WHAT NEEDS TO BE DONE:
Take each line from the entries that holds "html" and copy it out.

** DATA EXTRACTS follows **

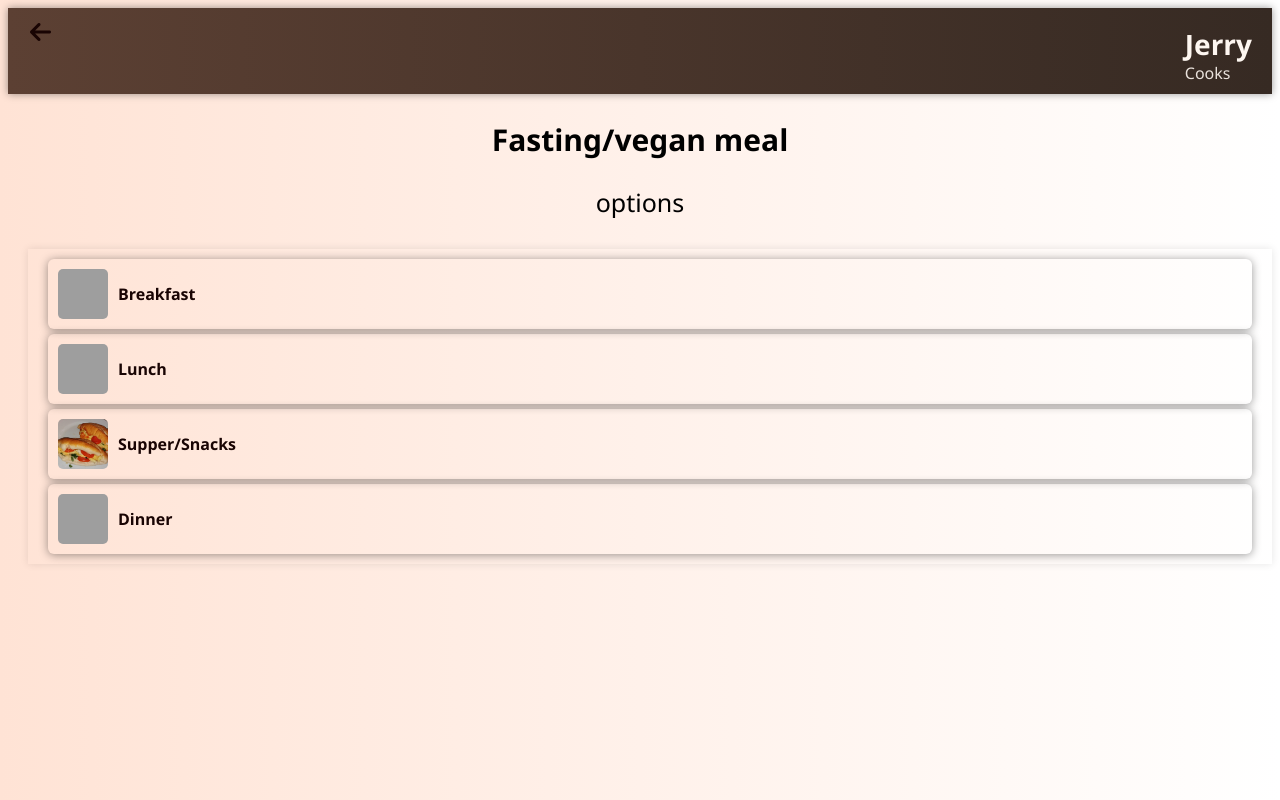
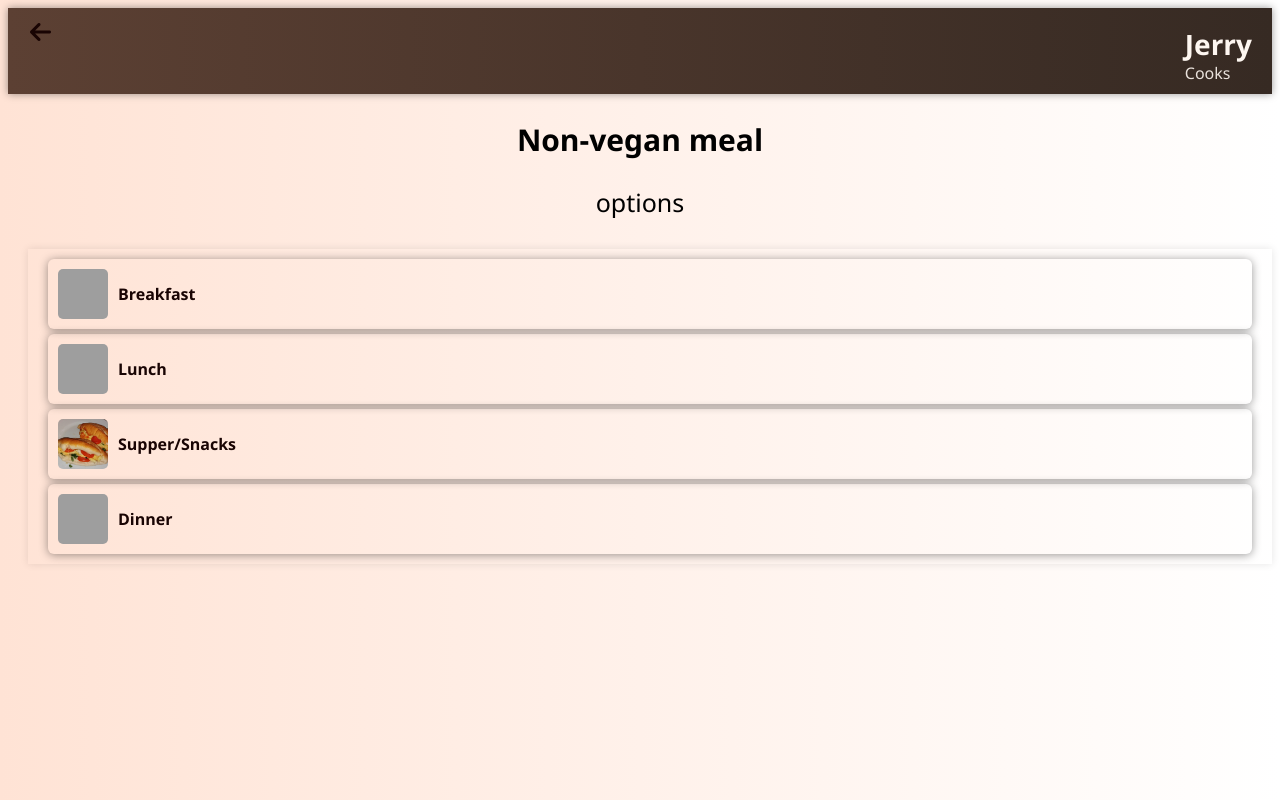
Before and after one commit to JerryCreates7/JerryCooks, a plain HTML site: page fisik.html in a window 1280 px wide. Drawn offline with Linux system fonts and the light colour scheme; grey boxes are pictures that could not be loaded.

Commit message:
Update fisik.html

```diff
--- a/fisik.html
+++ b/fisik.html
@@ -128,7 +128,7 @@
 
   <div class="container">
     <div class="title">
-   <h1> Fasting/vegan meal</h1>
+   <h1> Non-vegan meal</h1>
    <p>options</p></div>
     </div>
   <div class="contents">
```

** End of DATA EXTRACTS **

SOLUTION BELOW:
Before and after one commit to JerryCreates7/JerryCooks, a plain HTML site: page fisik.html in a window 1280 px wide. Drawn offline with Linux system fonts and the light colour scheme; grey boxes are pictures that could not be loaded.
Update fisik.html
--- a/fisik.html
+++ b/fisik.html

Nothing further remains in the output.